I originally wrote this post in 2016, and I am thinking about how it applies to the context of 2021.
Here is the original image that summarizes all of the main points of the article:
It was later updated with the ideas for those in remote learning situations, which is still happening in many parts of the world.
As you can see, based on the comparison of the two images, some things apply no matter the space, whether it is in-person or virtual. I see the ideas shared below as simple suggestions, understanding that teaching is an amazingly complex profession, especially now. With ever-changing situations in schools around the world, I just wanted to reshare these ideas and hope they can help people in some way, whether they are used “as is” or else people can modify, add, or subtract to the list to best help in their context, whatever that may be.
“…researchers out of Ohio State found the effect of social capital was three times greater than financial investments on math scores and five times larger on reading scores. They highlight that “social capital was not only more important to learning than instructional expenditures but also more important than the schools’ poverty, ethnic makeup, or prior achievement.” At the core, connecting with people and developing meaningful relationships can help us meet the needs of all students, especially our most vulnerable.
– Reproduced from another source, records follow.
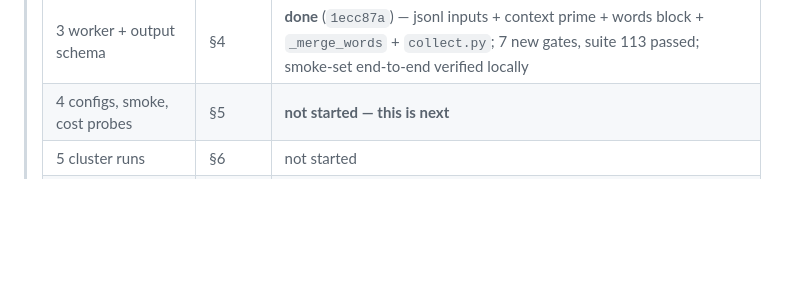
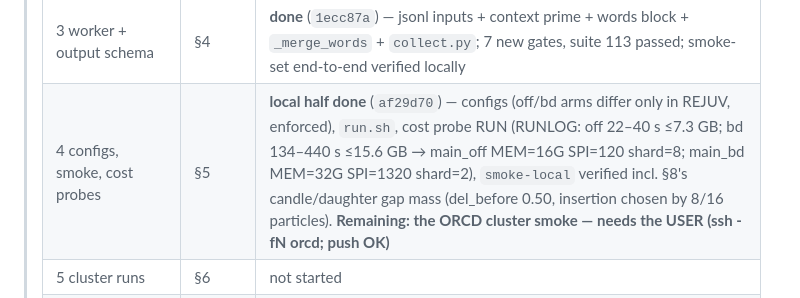
Before and after one commit to thomashikaru/noisy_channel_model, a Markdown page: planning/NOISY_CHANNEL_HARNESS_IMPLEMENTATION_PLAN.md, the part around the change. GitHub-like rendering; blank space fills up the shorter version.

Commit message:
planning: Phase 4's local half done in the harness plan banner
Co-Authored-By: Claude Fable 5 <noreply@anthropic.com>

```diff
--- a/planning/NOISY_CHANNEL_HARNESS_IMPLEMENTATION_PLAN.md
+++ b/planning/NOISY_CHANNEL_HARNESS_IMPLEMENTATION_PLAN.md
@@ -14,7 +14,7 @@ code-facts below (paths, line numbers) were verified against branch `rejuv-birth
 > | 2 per-word model outputs | §3 | **done** (`0684311`) — `word_stats.py` + `run(word_stats=, diag=)` hooks + `lm_word_surprisals` + rejuv stats; 5 new gates, suite 106 passed. §3.5's compile probe: see the note below the table |
 > | (out of band) channel additions | — | **done** (`3983533`, regression-checked `e8487ff`) — see below |
 > | 3 worker + output schema | §4 | **done** (`1ecc87a`) — jsonl inputs + context prime + words block + `_merge_words` + `collect.py`; 7 new gates, suite 113 passed; smoke-set end-to-end verified locally |
-> | 4 configs, smoke, cost probes | §5 | **not started — this is next** |
+> | 4 configs, smoke, cost probes | §5 | **local half done** (`af29d70`) — configs (off/bd arms differ only in REJUV, enforced), `run.sh`, cost probe RUN (RUNLOG: off 22–40 s ≤7.3 GB; bd 134–440 s ≤15.6 GB → main_off MEM=16G SPI=120 shard=8; main_bd MEM=32G SPI=1320 shard=2), `smoke-local` verified incl. §8's candle/daughter gap mass (del_before 0.50, insertion chosen by 8/16 particles). **Remaining: the ORCD cluster smoke — needs the USER (ssh -fN orcd; push OK)** |
 > | 5 cluster runs | §6 | not started |
 > | 6 documentation | §7 | not started |
 >
```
The same study also found that relationships between the adults is equally critical for student success: “Research shows that the more teachers collaborate, the more they work together on instructional improvement, the higher the test scores of their students. That’s because collaborative work builds social capital that provides students with access to valuable support.” The more we see “relationships” as the core in what we do, whether it is with students or adults, the more likely we will be to create conditions where all learners, not just students, can excel.”
Building relationships is not just for our students but for the entire school community. Hopefully, some of the ideas below can help or are a refresher or validation of some of the work you already do in your classrooms/schools.
Below is the full article:
Simple things can make a significant difference in our classroom environments, yet we should be intentional about them. Every year we should strive to make it the best year students have, and if we all did this, the school would only progressively get better for our students.
Below are some straightforward ideas that can help shape a fantastic year for your students.
1. Greet kids at the door.
There is a significant difference between walking into a room and being welcomed versus one where you feel like you are not even noticed. This sets the tone for the entire day and reminds kids that we are privileged to have them show up every day.
2. Play music to liven up the day.
This might be something that I am a little biased on, but the environment of a room that I walk into that has lively music playing, as opposed to one that is quiet, reminds me of warming up for a game as an athlete. Music can often bring a smile to people entering the room and is just a terrific way to start the day.
3. Go out of your way to make your first interactions positive.
At some point, kids make mistakes. As a principal, I would go out of my way to connect with kids before they were sent my way. A student that knows they are valued will make the tough conversations a lot easier later on. This time spent is an investment in the child, not an expenditure.
4. Call parents early and make sure they know you care about their kid.
I learned this vital idea from a former secretary at my school. It is a great call (and far too often surprising) when parents hear from their child’s teacher, and the conversation is ONLY a positive one. This is an investment in an emotional bank account, and lets parents know that you genuinely care about their child.
5. Have ideas about what you will do, but constantly tailor things for the students in front of you.
Be flexible. What you did last year might not work this year because these are different kids. Don’t over-plan; ask questions and learn about your students.
6. Design the classroom with your students.
We spend so much time decorating the classroom before students show up, and then we call it “our room.” Something as simple as decorating the classroom together not only gives students ownership of the space, but it also helps to show that you care about their opinions (while also saving you a ton of time!).
7. Find out the passions of each student and tap into them.
One of the best ways to work with people is finding out what they love and tapping into it. The teachers who found out my passions made me feel like they had a genuine interest in who I was and what I loved.
8. Find out their dreams, and try to help them move closer to those goals.
We spend a lot of time thinking about where we want students to be and not enough time asking where they want to go. Success is deeply personal, and if we know students’ goals and dreams both in and out of the classroom and help them work towards achieving them, our impact will last long after their time under our care.
9. Have them ask questions every single day, and help them find those answers.
As stated in “The Innovator’s Mindset,” if a child leaves schools less curious than when they started, we have failed them. Through different endeavors, we ensure that we encourage our students to find the answers to the questions they pose and are curious about, not just what we are expected to teach.
10. Love them.
This might sound a little fluffy, but teaching is a tough job. So is being a kid. There are so many things that kids deal with while growing up that they need to know that someone cares about them. Go out of your way to show enthusiasm for them as people, not just who they are as students.
What are some of the things you do in your classroom to make the year incredible for all those you serve?